# Assigned task:
Using the data that follows, return exactly the lines from the one that contains "docs: publish checked Review 2 query results" through the one that contains "Also changed, not shown: docs/review-2/README.md", ends included.

--- START ---

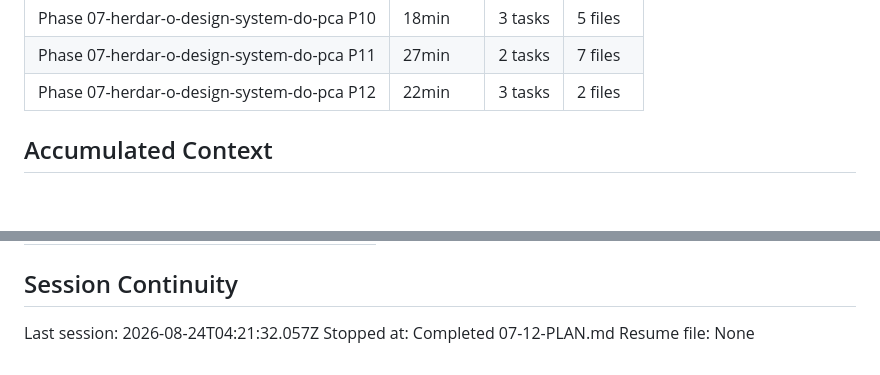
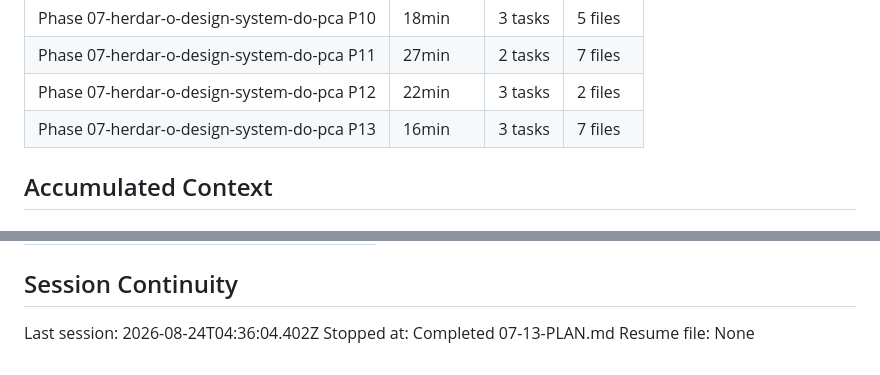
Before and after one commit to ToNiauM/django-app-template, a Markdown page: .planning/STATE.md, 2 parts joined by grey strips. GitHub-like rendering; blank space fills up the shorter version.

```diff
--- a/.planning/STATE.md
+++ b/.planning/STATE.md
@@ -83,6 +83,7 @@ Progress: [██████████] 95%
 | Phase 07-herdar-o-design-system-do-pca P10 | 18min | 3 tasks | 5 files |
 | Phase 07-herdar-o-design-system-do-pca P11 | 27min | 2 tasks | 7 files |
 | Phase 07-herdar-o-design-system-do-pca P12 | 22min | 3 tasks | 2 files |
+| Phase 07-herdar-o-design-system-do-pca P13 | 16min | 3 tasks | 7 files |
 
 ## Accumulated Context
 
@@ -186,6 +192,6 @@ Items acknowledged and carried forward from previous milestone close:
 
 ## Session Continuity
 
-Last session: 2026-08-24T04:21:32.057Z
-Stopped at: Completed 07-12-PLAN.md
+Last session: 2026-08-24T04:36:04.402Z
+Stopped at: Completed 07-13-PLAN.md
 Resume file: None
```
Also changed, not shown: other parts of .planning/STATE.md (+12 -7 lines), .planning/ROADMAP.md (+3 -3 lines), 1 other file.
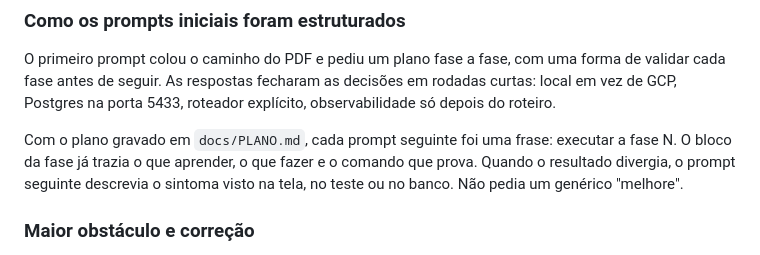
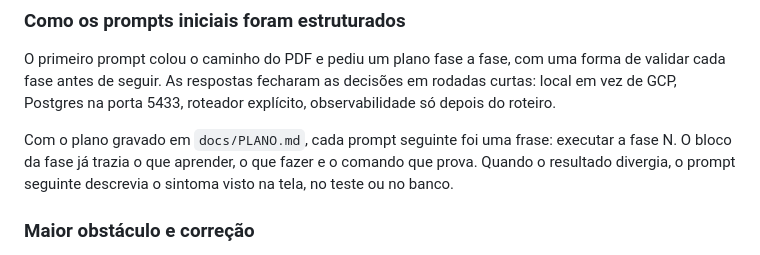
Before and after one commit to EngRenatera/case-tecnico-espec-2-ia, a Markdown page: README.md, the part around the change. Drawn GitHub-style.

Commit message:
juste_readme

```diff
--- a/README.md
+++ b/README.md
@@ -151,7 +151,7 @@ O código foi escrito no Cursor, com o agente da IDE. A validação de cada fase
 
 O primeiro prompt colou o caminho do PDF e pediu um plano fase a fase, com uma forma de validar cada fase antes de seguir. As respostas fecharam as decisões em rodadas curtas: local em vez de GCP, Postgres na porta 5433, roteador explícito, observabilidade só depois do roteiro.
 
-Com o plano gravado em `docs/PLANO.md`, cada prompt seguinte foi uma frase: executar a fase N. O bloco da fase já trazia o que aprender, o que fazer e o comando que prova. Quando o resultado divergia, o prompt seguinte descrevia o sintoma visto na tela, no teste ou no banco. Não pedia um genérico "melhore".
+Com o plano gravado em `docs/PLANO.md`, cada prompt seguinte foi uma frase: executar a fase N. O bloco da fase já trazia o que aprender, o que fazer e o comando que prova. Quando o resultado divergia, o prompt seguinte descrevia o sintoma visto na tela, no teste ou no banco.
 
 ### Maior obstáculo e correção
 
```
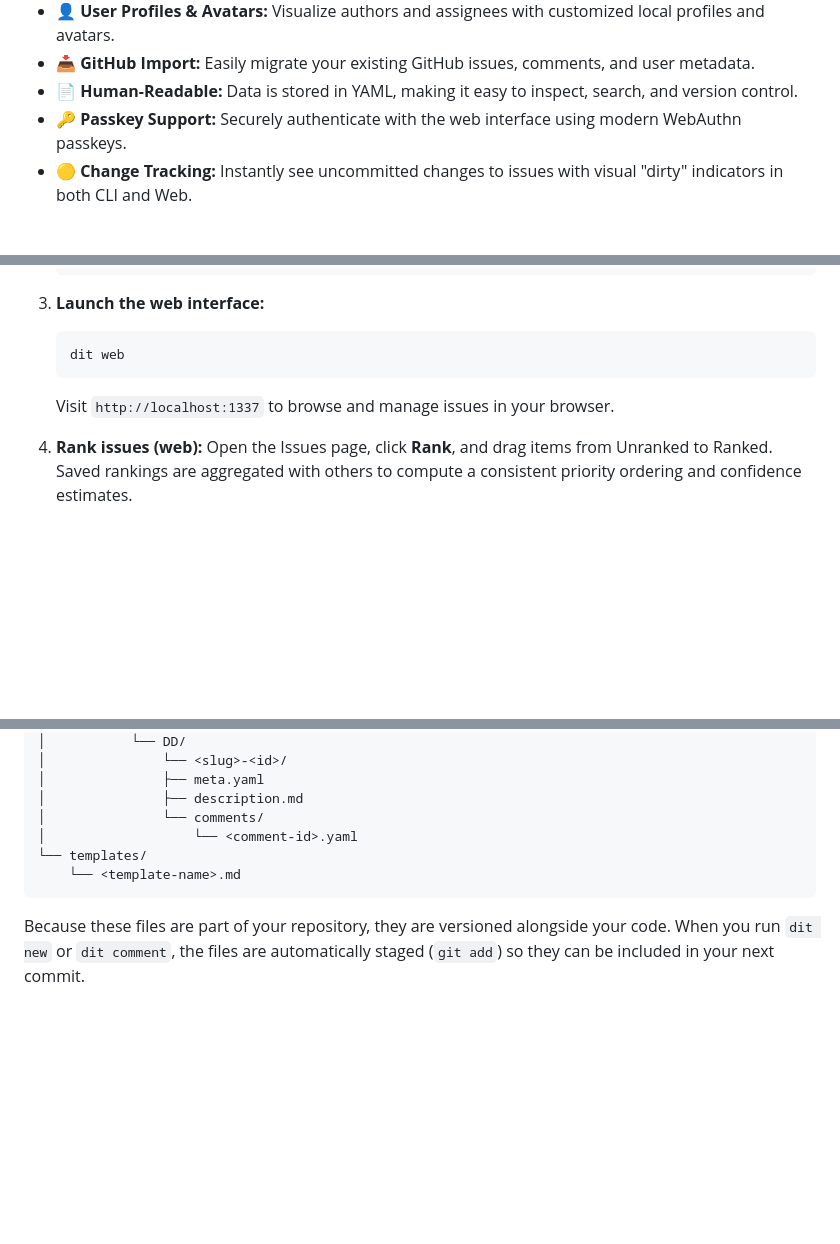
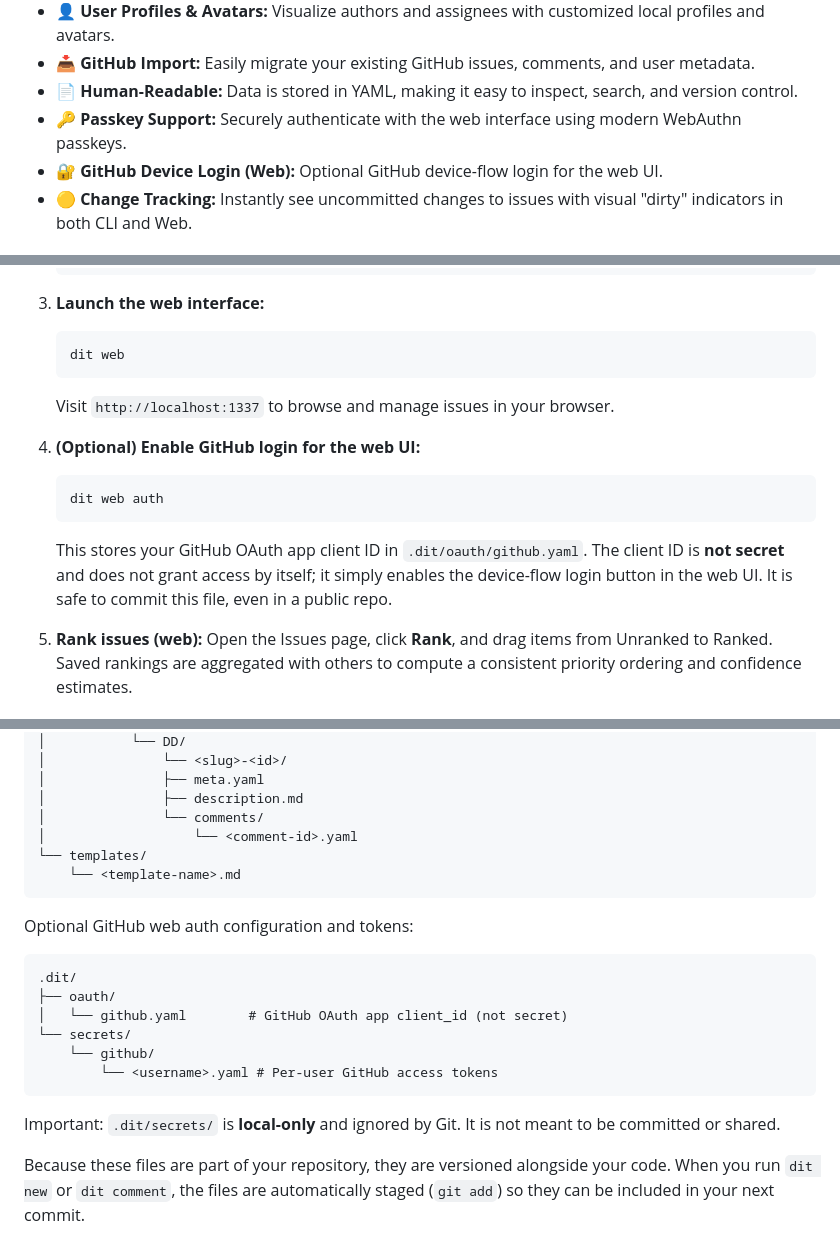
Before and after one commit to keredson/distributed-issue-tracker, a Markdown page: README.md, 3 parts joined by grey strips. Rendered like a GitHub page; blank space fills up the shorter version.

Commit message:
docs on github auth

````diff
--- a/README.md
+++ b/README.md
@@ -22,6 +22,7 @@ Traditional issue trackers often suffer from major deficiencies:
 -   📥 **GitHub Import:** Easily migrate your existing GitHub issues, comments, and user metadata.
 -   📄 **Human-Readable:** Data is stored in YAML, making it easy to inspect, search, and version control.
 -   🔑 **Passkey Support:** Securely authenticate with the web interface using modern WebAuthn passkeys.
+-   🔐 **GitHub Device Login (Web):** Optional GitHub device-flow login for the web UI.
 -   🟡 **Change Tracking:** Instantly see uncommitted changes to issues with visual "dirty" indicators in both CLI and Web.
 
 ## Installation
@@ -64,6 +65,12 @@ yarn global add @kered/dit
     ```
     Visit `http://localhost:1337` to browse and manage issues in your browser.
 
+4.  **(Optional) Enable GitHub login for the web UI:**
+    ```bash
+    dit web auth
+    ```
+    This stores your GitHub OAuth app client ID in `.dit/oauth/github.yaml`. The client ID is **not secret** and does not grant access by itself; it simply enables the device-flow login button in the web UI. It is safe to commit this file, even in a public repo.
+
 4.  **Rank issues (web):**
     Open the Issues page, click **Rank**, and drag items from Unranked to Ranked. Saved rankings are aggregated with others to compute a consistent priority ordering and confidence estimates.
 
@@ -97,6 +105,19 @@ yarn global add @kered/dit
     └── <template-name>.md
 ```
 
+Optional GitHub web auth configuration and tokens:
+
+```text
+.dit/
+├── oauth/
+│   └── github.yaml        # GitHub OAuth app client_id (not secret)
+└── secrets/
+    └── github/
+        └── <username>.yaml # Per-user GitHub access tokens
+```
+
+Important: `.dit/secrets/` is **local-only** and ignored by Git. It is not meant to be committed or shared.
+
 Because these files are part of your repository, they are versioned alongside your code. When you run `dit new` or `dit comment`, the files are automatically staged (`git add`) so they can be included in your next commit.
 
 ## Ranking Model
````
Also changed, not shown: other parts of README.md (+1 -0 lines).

--- END ---
--- START ---

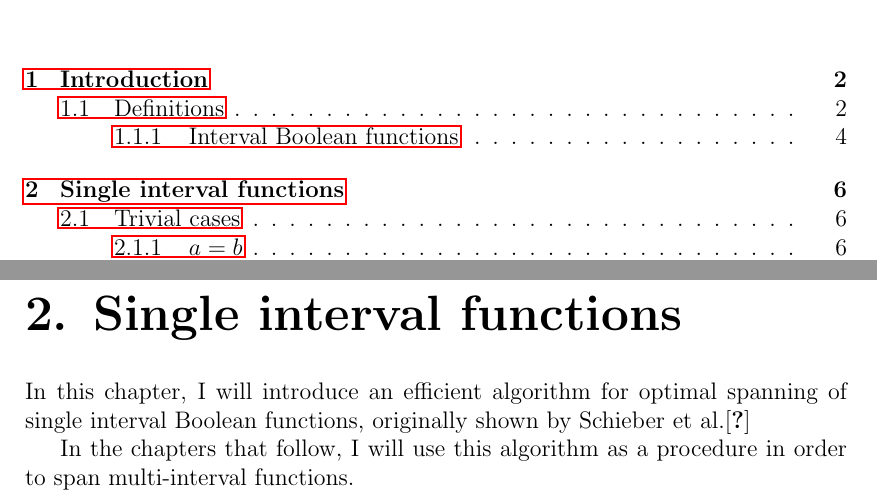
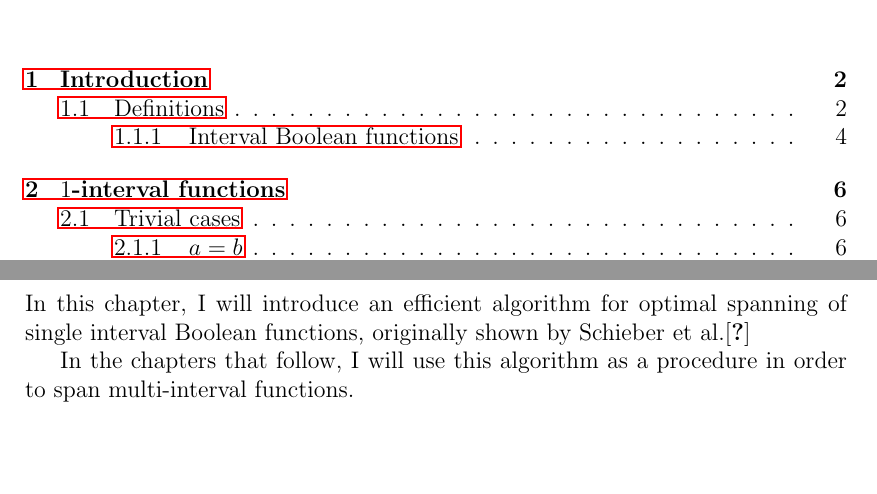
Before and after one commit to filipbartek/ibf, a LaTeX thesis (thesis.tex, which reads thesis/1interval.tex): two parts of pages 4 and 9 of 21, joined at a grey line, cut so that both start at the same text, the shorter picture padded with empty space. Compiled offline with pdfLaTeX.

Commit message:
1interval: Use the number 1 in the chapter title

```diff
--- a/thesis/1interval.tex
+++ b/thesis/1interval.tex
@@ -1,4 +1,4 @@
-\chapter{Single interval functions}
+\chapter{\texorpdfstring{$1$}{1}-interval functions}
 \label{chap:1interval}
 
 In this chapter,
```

--- END ---
--- START ---

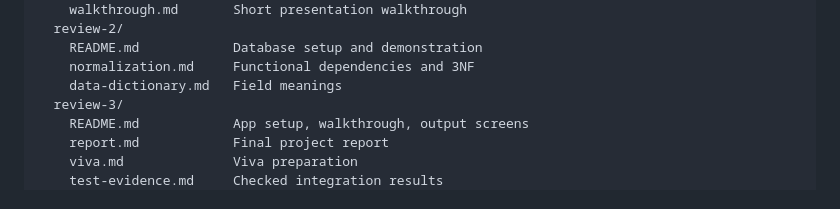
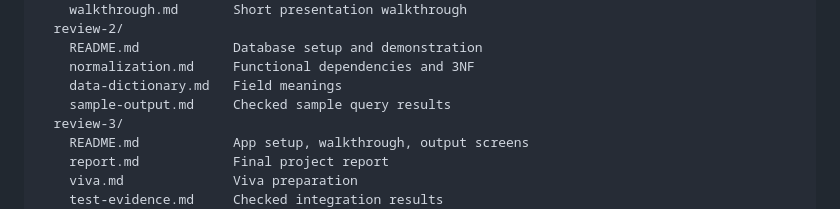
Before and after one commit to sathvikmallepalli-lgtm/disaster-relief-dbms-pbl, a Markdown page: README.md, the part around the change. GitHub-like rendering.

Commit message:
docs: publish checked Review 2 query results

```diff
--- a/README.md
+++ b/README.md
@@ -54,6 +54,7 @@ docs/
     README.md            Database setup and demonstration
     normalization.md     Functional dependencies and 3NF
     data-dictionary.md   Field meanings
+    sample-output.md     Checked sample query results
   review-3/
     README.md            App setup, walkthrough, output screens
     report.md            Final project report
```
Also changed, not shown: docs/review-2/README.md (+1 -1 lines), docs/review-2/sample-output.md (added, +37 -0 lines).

--- END ---

# Answer box:
docs: publish checked Review 2 query results

```diff
--- a/README.md
+++ b/README.md
@@ -54,6 +54,7 @@ docs/
     README.md            Database setup and demonstration
     normalization.md     Functional dependencies and 3NF
     data-dictionary.md   Field meanings
+    sample-output.md     Checked sample query results
   review-3/
     README.md            App setup, walkthrough, output screens
     report.md            Final project report
```
Also changed, not shown: docs/review-2/README.md (+1 -1 lines), docs/review-2/sample-output.md (added, +37 -0 lines).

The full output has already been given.